On Tuesday, the Senegalese government restored mobile Internet access, which had been cut in some areas after deadly riots in recent days, but announced the temporary closure of its consulates general abroad after attacks against several of them.
On Tuesday June 6, the Senegalese government restored mobile Internet access, which had been cut off in some areas after several days of unrest last week that left at least 16 dead. At the same time, the authorities announced the temporary closure of the country’s general consulates abroad, following the attacks suffered by several of them.
Violence in the country was triggered by the two-year prison sentence of Ousmane Sonko, a fierce opponent of President Macky Sall and a candidate for the 2024 presidential elections, for a case of adultery. This sentence also sparked demonstrations abroad, some of them violent.
The closure of the consulates is “a precautionary measure” that “follows a series of recent attacks against Senegalese diplomatic and consular missions abroad, especially in Paris, Bordeaux (France), Milan (Italy) and New York,” he said. the Ministry of Foreign Affairs in a statement published on social networks.
It reported “severe damage”, particularly in Milan, where machines used to make passports and identity cards had been destroyed.
The consulates will reopen “when the material and security conditions allow it,” he said. This closure deprives hundreds of thousands of Senegalese abroad of consular services such as assistance or the issuance of passports.
A “worrying sign” ahead of the presidential election
Between June 1 and 3, Senegal experienced its worst unrest in years after the conviction of Ousmane Sonko, a popular figure among the young and disadvantaged, who is now expected to be unable to run in the 2024 presidential election.
Sonko has repeatedly stated that the Government conspires to keep him out of the elections, but the Executive denies it.
The authorities and the opposition blamed each other for the violence. The presidential camp cited calls for “insurrection” by Ousmane Sonko to escape justice. He denounced the riots as an attempt to destabilize the state.
The NGO Human Rights Watch called for an immediate, “independent and credible” investigation into the violence.
He also noted in a statement that “excessive use of force and arbitrary arrests” had become commonplace since 2021, and that in recent months the authorities had “cracked down on members of the opposition, the media and dissent”.
He considers the recent outbreak a “worrying sign” on the eve of the presidential elections.
Accusations of “authoritarian drift”

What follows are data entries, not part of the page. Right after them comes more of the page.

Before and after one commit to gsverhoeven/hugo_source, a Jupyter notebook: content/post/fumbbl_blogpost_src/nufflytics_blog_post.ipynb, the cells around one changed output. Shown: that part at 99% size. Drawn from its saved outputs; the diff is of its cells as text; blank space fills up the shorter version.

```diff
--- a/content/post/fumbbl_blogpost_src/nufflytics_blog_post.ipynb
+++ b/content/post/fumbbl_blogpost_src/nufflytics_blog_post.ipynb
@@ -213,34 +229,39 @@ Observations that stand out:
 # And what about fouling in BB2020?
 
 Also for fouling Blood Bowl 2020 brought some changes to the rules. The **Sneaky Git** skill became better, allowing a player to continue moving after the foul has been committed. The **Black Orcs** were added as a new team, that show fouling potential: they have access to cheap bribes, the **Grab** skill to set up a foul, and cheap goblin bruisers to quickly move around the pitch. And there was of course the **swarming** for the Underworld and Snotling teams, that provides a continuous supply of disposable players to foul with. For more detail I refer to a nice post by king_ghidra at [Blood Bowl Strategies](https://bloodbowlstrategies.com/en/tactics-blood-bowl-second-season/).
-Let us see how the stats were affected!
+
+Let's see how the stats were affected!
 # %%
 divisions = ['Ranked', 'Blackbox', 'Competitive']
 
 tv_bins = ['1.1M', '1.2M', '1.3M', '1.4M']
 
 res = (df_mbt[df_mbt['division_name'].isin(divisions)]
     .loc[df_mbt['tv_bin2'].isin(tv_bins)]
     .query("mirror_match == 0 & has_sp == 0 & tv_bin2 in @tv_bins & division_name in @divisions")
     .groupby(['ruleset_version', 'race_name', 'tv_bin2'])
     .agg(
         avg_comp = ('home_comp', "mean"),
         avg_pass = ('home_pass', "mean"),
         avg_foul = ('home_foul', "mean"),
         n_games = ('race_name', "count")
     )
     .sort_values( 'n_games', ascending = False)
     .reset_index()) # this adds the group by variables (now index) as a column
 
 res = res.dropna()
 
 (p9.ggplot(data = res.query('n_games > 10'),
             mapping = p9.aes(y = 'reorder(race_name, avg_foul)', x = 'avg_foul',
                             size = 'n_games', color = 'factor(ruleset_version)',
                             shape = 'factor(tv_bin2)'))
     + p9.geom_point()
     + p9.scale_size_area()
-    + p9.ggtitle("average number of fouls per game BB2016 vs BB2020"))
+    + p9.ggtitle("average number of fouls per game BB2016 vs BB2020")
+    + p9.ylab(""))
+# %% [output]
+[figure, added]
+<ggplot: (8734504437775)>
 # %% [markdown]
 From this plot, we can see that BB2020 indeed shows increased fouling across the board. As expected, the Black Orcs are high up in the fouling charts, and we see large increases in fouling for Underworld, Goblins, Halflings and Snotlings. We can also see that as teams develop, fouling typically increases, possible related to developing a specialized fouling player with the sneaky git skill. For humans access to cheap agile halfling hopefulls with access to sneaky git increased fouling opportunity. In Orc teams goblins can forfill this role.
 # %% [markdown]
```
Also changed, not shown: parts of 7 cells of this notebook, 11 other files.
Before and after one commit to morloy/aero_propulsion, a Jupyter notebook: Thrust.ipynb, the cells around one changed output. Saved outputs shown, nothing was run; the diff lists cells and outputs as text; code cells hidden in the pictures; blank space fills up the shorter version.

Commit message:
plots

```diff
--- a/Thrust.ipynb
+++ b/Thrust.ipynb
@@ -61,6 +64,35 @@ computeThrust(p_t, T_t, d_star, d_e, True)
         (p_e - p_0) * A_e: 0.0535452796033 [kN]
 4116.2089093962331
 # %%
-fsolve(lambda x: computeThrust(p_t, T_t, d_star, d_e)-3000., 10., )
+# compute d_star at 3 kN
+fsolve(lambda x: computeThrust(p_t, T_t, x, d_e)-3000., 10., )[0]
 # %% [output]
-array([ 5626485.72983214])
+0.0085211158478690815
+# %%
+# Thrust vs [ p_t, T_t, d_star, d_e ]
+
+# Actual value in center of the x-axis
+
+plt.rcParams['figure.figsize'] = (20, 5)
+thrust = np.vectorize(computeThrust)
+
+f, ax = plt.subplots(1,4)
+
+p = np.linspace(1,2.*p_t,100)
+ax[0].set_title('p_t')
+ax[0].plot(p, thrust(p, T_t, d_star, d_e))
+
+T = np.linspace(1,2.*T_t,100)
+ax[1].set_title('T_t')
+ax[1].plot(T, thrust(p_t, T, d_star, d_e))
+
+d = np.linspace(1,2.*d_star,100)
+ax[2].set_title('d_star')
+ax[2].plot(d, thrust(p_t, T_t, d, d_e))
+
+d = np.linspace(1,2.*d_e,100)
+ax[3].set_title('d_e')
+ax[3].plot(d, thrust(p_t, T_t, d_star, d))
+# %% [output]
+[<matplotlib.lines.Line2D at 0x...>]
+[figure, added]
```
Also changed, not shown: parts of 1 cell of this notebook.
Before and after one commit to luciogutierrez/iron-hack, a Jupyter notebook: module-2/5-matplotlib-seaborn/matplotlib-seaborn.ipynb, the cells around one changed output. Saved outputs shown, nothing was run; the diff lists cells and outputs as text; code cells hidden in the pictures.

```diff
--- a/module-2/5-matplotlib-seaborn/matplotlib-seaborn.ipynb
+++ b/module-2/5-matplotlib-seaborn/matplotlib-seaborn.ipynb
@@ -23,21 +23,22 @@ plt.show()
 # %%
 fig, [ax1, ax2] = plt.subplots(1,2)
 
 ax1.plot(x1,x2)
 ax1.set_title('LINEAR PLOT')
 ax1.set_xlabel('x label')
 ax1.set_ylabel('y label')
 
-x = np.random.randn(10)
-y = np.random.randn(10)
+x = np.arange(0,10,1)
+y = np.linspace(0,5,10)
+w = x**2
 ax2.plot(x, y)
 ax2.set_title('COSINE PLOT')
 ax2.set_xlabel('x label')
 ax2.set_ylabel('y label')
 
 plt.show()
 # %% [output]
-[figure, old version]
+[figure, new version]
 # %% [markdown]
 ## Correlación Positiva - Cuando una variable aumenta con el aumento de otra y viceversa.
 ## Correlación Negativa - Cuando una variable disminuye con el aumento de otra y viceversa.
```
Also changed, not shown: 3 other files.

On Monday, three prominent Senegalese intellectuals, Mohamed Mbougar Sarr, Boubacar Boris Diop and Felwine Sarr, blamed the violence on President Macky Sall’s “authoritarian drift” and his plans to run for a third term in 2024, despite objections. constitutional for many.
One of the president’s advisers, Yoro Dia, responded in a column on online media, criticizing them for a “fundamentally partisan” text that ignores the “constant calls for insurrection” by Ousmane Sonko’s party.
“This text, unlike Zola’s ‘J’accuse’, which was like the ‘strike of a match on a dark night’, to use Mbougar’s words, will be like the tracks of a camel in a sandstorm” , he claimed.
Until now, the Head of State has remained silent about the events, despite requests for him to comment.
Late on Monday afternoon, he visited the Khalifa General of the Mourides, a powerful religious brotherhood, without prior notice, the government newspaper ‘Le Soleil’ reported. The Khalifa, Serigne Mountakha Mbacké, and religious dignitaries are considered to wield considerable influence in politics.
The content of the conversations has not been disclosed. But “the wisdom of his (the khalife’s) advice in certain situations can contribute to the return of peace and stability to Senegal,” says ‘Le Soleil’.
*With AFP; adapted from its original in French